SANFORD, Fla. — Evidence supports George Zimmerman’s claim that Trayvon Martin was on top of him when Zimmerman fired the shot that claimed Trayvon’s life, a forensic pathologist testified Tuesday at Zimmerman’s murder trial.
“The medical evidence is consistent with Mr. Zimmerman’s statement,” said Vincent Di Maio, an expert witness for the defense. The pathologist also found that Trayvon lived no more than three minutes after the shooting and probably was conscious for at least 10 to15 seconds.
Di Maio also testified that Zimmerman’s head injuries could have been caused by coming into contact with concrete and that such injuries can be very dangerous.

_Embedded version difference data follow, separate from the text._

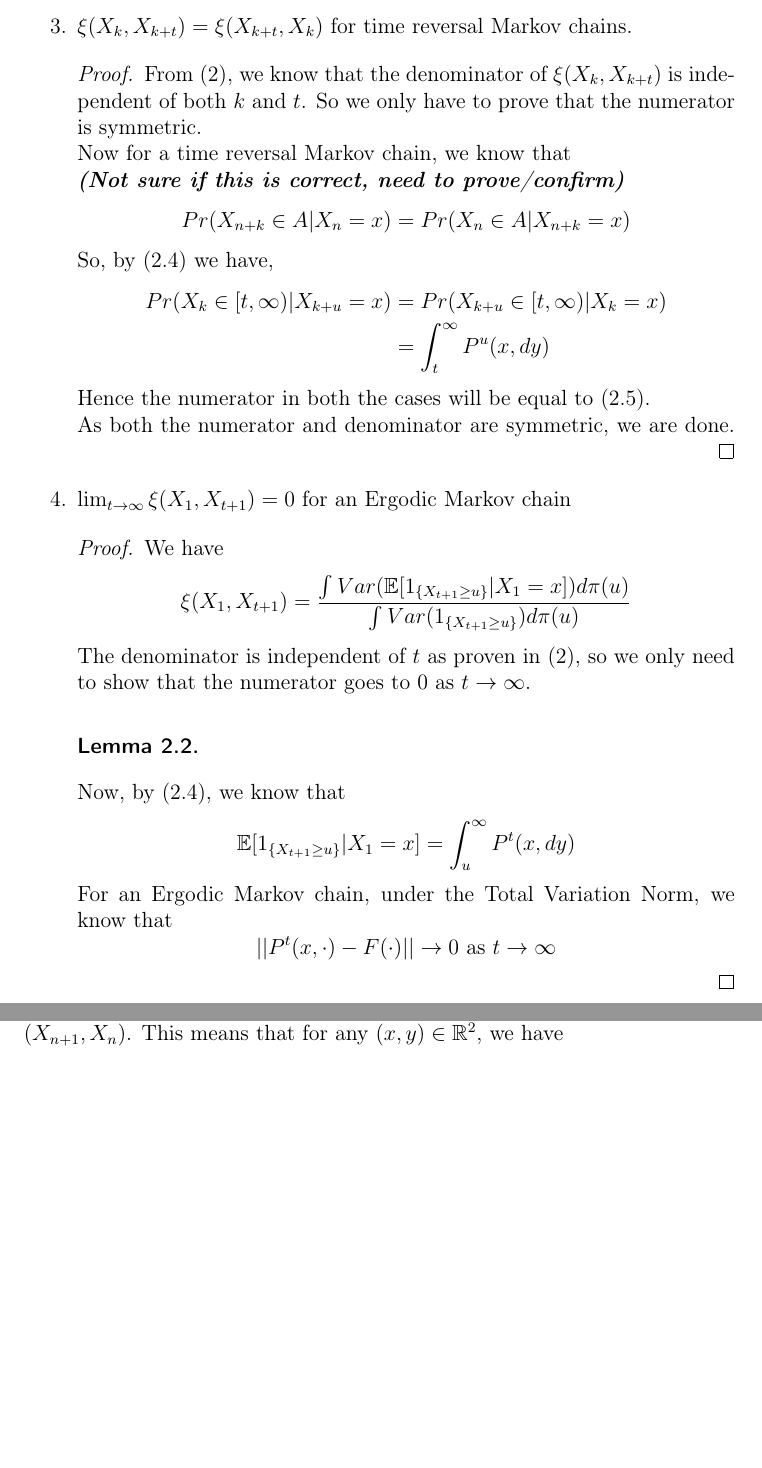
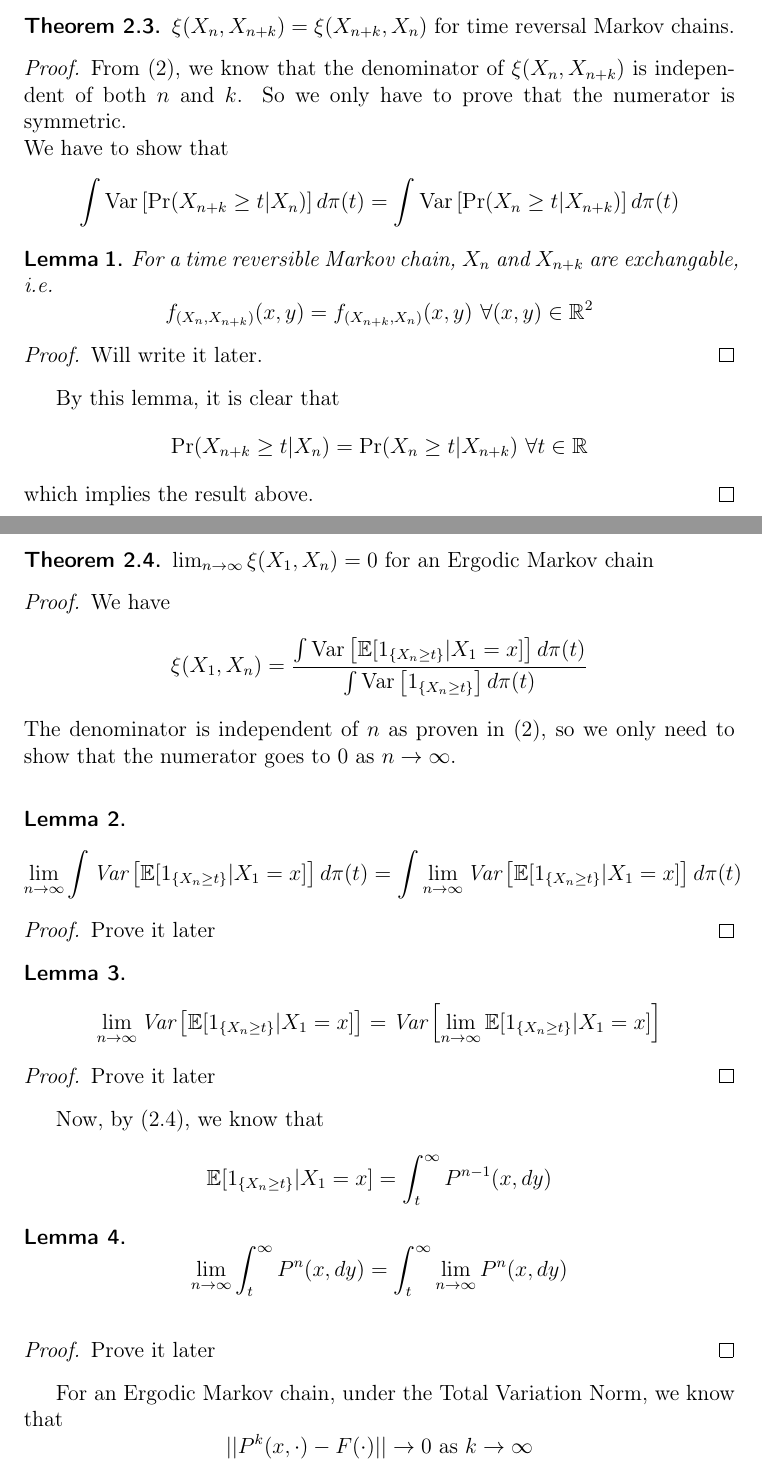
Before and after one commit to vksingh28/MCMC-chatterjee-correlation, a LaTeX thesis (UGP report 190988/main.tex, which reads UGP report 190988/chap2.tex, UGP report 190988/chap3.tex): two parts of pages 9 and 10 of 12, joined at a grey line, cut so that both start at the same text, the shorter picture padded with empty space. The pictures show the PDF file UGP report 190988/main.pdf that the author committed with the source.

Commit message:
report: restructured the theorems related to \xi

```diff
--- a/UGP report 190988/chap2.tex
+++ b/UGP report 190988/chap2.tex
@@ -1,9 +1,8 @@
 \chapter{Some new results related to the Chatterjee correlation and Markov chains}
 
+Let $X_1, X_2, \dots$ be a stationary, time homogeneous Markov chain with distribution $\pi$.
 \begin{theorem}
-    Let $X_1, X_2, \dots$ be a stationary, time homogeneous Markov chain with distribution $\pi$. We claim that
-    \begin{enumerate}
-        \item $Cov(X_k, X_{k+t})$ is independent of $k$.
+    $Cov(X_k, X_{k+t})$ is independent of $k$.
     \begin{proof}
         We know that
         $$Cov(X_k, X_{k+t}) = \mathbb{E}[X_k X_{k+t}] - \mathbb{E}[X_k]\mathbb{E}[X_{k+t}]$$
@@ -13,14 +12,13 @@
         where $f_{(X_k, X_{k+t})}$ is the joint density of $X_k$ and $X_{k+t}$. Now as the markov chain is stationary, this density is dependent only on $t$, i.e. $$f_{(X_k, X_{k+t})} = f_{(X_1, X_{1+t})}$$
         As both the terms of $Cov(X_k, X_{k+t})$ are independent of $k$, $Cov(X_k, X_{k+t})$ is independent of $k$.\\
     \end{proof}
+\end{theorem}
 
-        \item $\xi(X_k, X_{k+t})$ is independent of $k$.
+\begin{theorem}
+    $\xi(X_n, X_{n+k})$ is independent of $n$.
     \begin{proof}
         \begin{equation}
-                \xi_{(X_k, X_{k+t})} = \frac{\int Var(\mathbb{E}[1_{\{X_{k+u} \geq t\}}|X_k=x]) d\pi(t)}{\int Var(1_{\{X_{k+u} \geq t\}}) d\pi(t)}
+            \xi_{(X_n, X_{n+k})} = \frac{\int \Var{\mathbb{E}[1_{\{X_{n+k} \geq t\}}|X_n=x]} d\pi(t)}{\int \Var{1_{\{X_{n+k} \geq t\}}} d\pi(t)}
         \end{equation}
         We'll prove that both the numerator and the denominator are independent of $k$. \\
         We can write
-            \begin{align}
-                \mathbb{E}[1_{\{X_{k+u} \geq t\}}|X_k=x] &= Pr(X_{k+u} \geq t|X_k=x) \\
-                &= Pr(X_{k+u} \in [t, \infty) | X_k = x)
@@ -28,8 +28,8 @@
         and by time-homogeneity of our Markov chain
-            \begin{align}
-                Pr(X_{k+u} \in [t, \infty) | X_k = x) &= \int_t^{\infty} P^u(x, dy)
-            \end{align}
-            which is independent of $k$. And hence,
+        \begin{equation*}
+            \Pr(X_{n+k} \geq t|X_n=x) = \int_t^{\infty} P^k(x, dy)
+        \end{equation*}
+        which is independent of $n$. And hence,
         \begin{equation}
-                \int Var\left(\int_t^{\infty} P^u(x, dy)\right) d\pi(u)
+            \int \Var{\int_t^{\infty} P^k(x, dy)} d\pi(u)
         \end{equation}
@@ -38,44 +38,73 @@
         Let $f_t: \mathbb{R} \rightarrow \mathbb{R}$ such that $f_t(X) = 1_{\{X \geq t\}}$.\\
         We can write the denominator as
-            $$\int Var(f_t(X_{k+u})) d\mu(t)$$
+        $$\int \Var{f_t(X_{n+k})} d\pi(t)$$
         where,
-            $$Var(f_t(X_{k+u})) = Var(f_t(X_{1}))$$
+        $$\Var{f_t(X_{n+k})} = \Var{f_t(X_{1})}$$
         Therefore,
-            $$\int Var(f_t(X_{k+u})) d\mu(t)$$
-            is independent of both $k$ and $u$.\\\\
-            As both the numerator and denominator are independent of k, we can conclude that $\xi(X_k, X_{k+u})$ is independent of $k$.
+        $$\int \Var{f_t(X_{n+k})} d\pi(t)$$
+        is independent of both $n$ and $k$.\\\\
+        As both the numerator and denominator are independent of $n$, we can conclude that $\xi(X_n, X_{n+k})$ is independent of $n$.
     \end{proof}
+\end{theorem}
 
-        \item $\xi(X_k, X_{k+t}) = \xi(X_{k+t}, X_k)$ for time reversal Markov chains.
+\begin{theorem}
+    $\xi(X_n, X_{n+k}) = \xi(X_{n+k}, X_n)$ for time reversal Markov chains.
     \begin{proof}
-            From (2), we know that the denominator of $\xi(X_k, X_{k+t})$ is independent of both $k$ and $t$. So we only have to prove that the numerator is symmetric. \\
-            Now for a time reversal Markov chain, we know that \\
-            $\textit{\textbf{(Not sure if this is correct, need to prove/confirm)}}$
-            $$Pr(X_{n+k} \in A | X_n = x) = Pr(X_n \in A | X_{n+k} = x)$$
-            So, by (2.4) we have,
-            \begin{align*}
-                Pr(X_k \in [t, \infty) | X_{k+u} = x) &= Pr(X_{k+u} \in [t, \infty) | X_k = x) \\
-                &= \int_t^{\infty} P^u(x, dy)
-            \end{align*}
-            Hence the numerator in both the cases will be equal to (2.5). \\
-            As both the numerator and denominator are symmetric, we are done.
+        From (2), we know that the denominator of $\xi(X_n, X_{n+k})$ is independent of both $n$ and $k$. So we only have to prove that the numerator is symmetric. \\
+        We have to show that
+        \begin{equation*}
+            \int \Var {\Pr (X_{n+k} \geq t | X_n)} d\pi(t) = \int \Var {\Pr (X_n \geq t | X_{n+k})} d\pi(t)
+        \end{equation*}
+        \begin{lem}
+            For a time reversible Markov chain, $X_n$ and $X_{n+k}$ are exchangable, i.e.
+            \begin{equation*}
+                f_{(X_{n}, X_{n+k})}(x, y) = f_{(X_{n+k}, X_{n})}(x, y) \text{  } \forall (x, y) \in \mathbb{R}^2
+            \end{equation*}
+            \begin{proof}
+                Will write it later.
             \end{proof}
+        \end{lem}
+        By this lemma, it is clear that
+        \begin{equation*}
+            \Pr (X_{n+k} \geq t | X_n) = \Pr (X_n \geq t | X_{n+k}) \text{  } \forall t \in \mathbb{R}
+        \end{equation*}
+        which implies the result above.
+    \end{proof}
+\end{theorem}
+    \newpage
 
-        \item $\lim_{t \rightarrow \infty} \xi(X_1, X_{t+1}) = 0$ for an Ergodic Markov chain
+\begin{theorem}
+    $\lim_{n \rightarrow \infty} \xi(X_1, X_{n}) = 0$ for an Ergodic Markov chain
     \begin{proof}
         We have
         \begin{equation*}
-                \xi(X_1, X_{t+1}) = \frac{\int Var(\mathbb{E}[1_{\{X_{t+1} \geq u\}}|X_1=x]) d\pi(u)}{\int Var(1_{\{X_{t+1} \geq u\}}) d\pi(u)}
+            \xi(X_1, X_{n}) = \frac{\int \Var{\mathbb{E}[1_{\{X_{n} \geq t\}}|X_1=x]} d\pi(t)}{\int \Var{1_{\{X_{n} \geq t\}}} d\pi(t)}
         \end{equation*}
-            The denominator is independent of $t$ as proven in (2), so we only need to show that the numerator goes to 0 as $t \rightarrow \infty$.\\
-            \begin{lemma}
-
-            \end{lemma}
+        The denominator is independent of $n$ as proven in (2), so we only need to show that the numerator goes to 0 as $n \rightarrow \infty$.\\
+        \begin{lem}
+            $$\lim_{n \rightarrow \infty} \int \Var{\mathbb{E}[1_{\{X_{n} \geq t\}}|X_1=x]} d\pi(t) = \int \lim_{n \rightarrow \infty}\Var{\mathbb{E}[1_{\{X_{n} \geq t\}}|X_1=x]} d\pi(t)$$
+            \begin{proof}
+                Prove it later
+            \end{proof}
+        \end{lem}
+        \begin{lem}
+            $$\lim_{n \rightarrow \infty} \Var{\mathbb{E}[1_{\{X_{n} \geq t\}}|X_1=x]} = \Var{\lim_{n \rightarrow \infty} \mathbb{E}[1_{\{X_{n} \geq t\}}|X_1=x]}$$
+            \begin{proof}
+                Prove it later
+            \end{proof}
+        \end{lem}
         Now, by (2.4), we know that
         \begin{equation*}
-                \mathbb{E}[1_{\{X_{t+1} \geq u\}}|X_1=x] = \int_u^{\infty} P^{t}(x, dy)
+            \mathbb{E}[1_{\{X_{n} \geq t\}}|X_1=x] = \int_t^{\infty} P^{n-1}(x, dy)
         \end{equation*}
+        \begin{lem}
+            $$\lim_{n \rightarrow \infty} \int_t^{\infty} P^{n}(x, dy) = \int_t^{\infty} \lim_{n \rightarrow \infty} P^{n}(x, dy)$$\
+            \begin{proof}
+                Prove it later
+            \end{proof}
+        \end{lem}
         For an Ergodic Markov chain, under the Total Variation Norm, we know that
         \begin{equation*}
-                ||P^t(x, \cdot) - F(\cdot)|| \rightarrow 0 \text{ as } t \rightarrow \infty
+            ||P^k(x, \cdot) - F(\cdot)|| \rightarrow 0 \text{ as } k \rightarrow \infty
         \end{equation*}
+        This implies
@@ -82 +115,6 @@
+            &= \int \Var{1-F(t)} d\pi(t)\\
+            &= \int 0 \cdot d\pi(t)\\
+            &= 0
+        \end{align*}
+        under the Total Variation Norm.
     \end{proof}
--- a/UGP report 190988/chap3.tex
+++ /dev/null
@@ -1,64 +0,0 @@
-\chapter{Proof of symmetricity in a special case}
-
-% \begin{theorem}
-% 	Let $X, Y$ be continuous random variables from $\pi$, then
-% 	$$\xi(X, Y) = \xi(Y, X)$$
-
-% 	\begin{proof}
-% 		We are only interested in the numerator of $\xi$ as the denominator only depends on $\pi$ as shown in Theorem 2.1.2.\\
-% 		We want to show that
-% 		\begin{equation}
-% 			\int Var(Pr(Y \geq t | X))d\pi(t) = \int Var(Pr(X \geq t | Y))d\pi(t)
-% 		\end{equation}
-% 		Now,
-% 		\begin{align*}
-% 			Pr(Y \geq t | X = x) &= \int_t^{\infty} f_{Y|X=x}(y)dy\\
-% 			&= \frac{1}{f_X(x)}\int_t^{\infty} f_{X, Y}(x, y)dy
-% 		\end{align*}
-% 		and,
-% 		\begin{align*}
-% 			Pr(X \geq t | Y = y) &= \int_t^{\infty} f_{X|Y=y}(x)dx\\
-% 			&= \frac{1}{f_Y(y)}\int_t^{\infty} f_{X, Y}(x, y)dx\\
-% 			&= \frac{1}{f_X(y)}\int_t^{\infty} f_{X, Y}(x, y)dx\\
-% 		\end{align*}
-
-
-% 		\begin{lemma}
-% 			If $X, Y \sim F$, then
-% 			$$f_{X, Y}(x, y) = f_{Y, X}(y, x)$$
-% 			\begin{proof}
-
-% 			\end{proof}
-% 		\end{lemma}
-% 	\end{proof}
-% \end{theorem}
-\begin{theorem}
-	Let $X_1, \dots, X_n$ be a time reversible Markov chain, then
-	$$\xi(X_n, X_{n+1}) = \xi(X_{n+1}, X_n)$$
-
-	\begin{proof}
-		As the Markov chain is time reversible, by Chapter 1, Section 5 of the Handbook of MCMC,
-		the distribution of $(X_i, X_{i+1}, \dots X_j)$ is same as $(X_j, X_{j-1}, \dots X_i)$. In particular,
-		distribution of $(X_n, X_{n+1})$ is same as $(X_{n+1}, X_n)$.
-		This means that for any $(x, y) \in \mathbb{R}^2$, we have
-		\begin{equation*}
-			f_{(X_n, X_{n+1})}(x, y) = f_{(X_{n+1}, X_n)}(x, y)
-		\end{equation*}
-		We are only interested in the numerator of $\xi$ as the denominator only depends on $\pi$ as shown in Theorem 2.1.2.\\
-		We want to show that,
-		\begin{equation*}
-			\int (Var(Pr(X_{n+1} \geq t | X_n)) - Var(Pr(X_n \geq t | X_{n+1})) )d\pi(t) = 0
-		\end{equation*}
-		% Now, we know that
-		% \begin{equation}
-		% 	Var(X) = E[X^2] - E[X]^2
-		% \end{equation}
-		% We claim that $E[Pr(X_{n+1} \geq t | X_n)]$ depends only on the stationary distribution $\pi$
-		% Prove the claim
-		We claim that
-		\begin{equation*}
-			Var(Pr(X_{n+1} \geq t | X_n)) - Var(Pr(X_n \geq t | X_{n+1}) = 0
-		\end{equation*}
-		\begin{proof}
-			$$Var(Pr(X_{n+1} \geq t | X_n)) - Var(Pr(X_n \geq t | X_{n+1})$$
-			$$= Var(\int_t^{\infty} f_{(X_{n+1}|X_n=x)}(y)dy) - Var(\int_t^{\infty} f_{(X_{n}|X_{n+1}=x)}(y)dy)$$
@@ -68,4 +0,0 @@
-		\end{proof}
-		Using this claim, we get the desired result.
-	\end{proof}
-\end{theorem}
```
Also changed, not shown: UGP report 190988/chap4.tex (+2 -4 lines), UGP report 190988/lgrind.sty (+3 -0 lines), UGP report 190988/main.pdf, UGP report 190988/chap2.tex (13 more changed lines), UGP report 190988/chap3.tex (3 more changed lines), 13 other files. Lines whose indentation alone changed are shown as unchanged.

That testimony supported Zimmerman’s claim that Trayvon was slamming his head into a sidewalk.
Di Maio said Zimmerman had at least six injuries from struggle: two head lacerations, two wounds to his temples and wounds on his nose and forehead. Those injuries were consistent with having his head banged into a sidewalk, Di Maio said.
He added that Zimmerman was likely “stunned” by the injuries that others might say could cause mild concussions.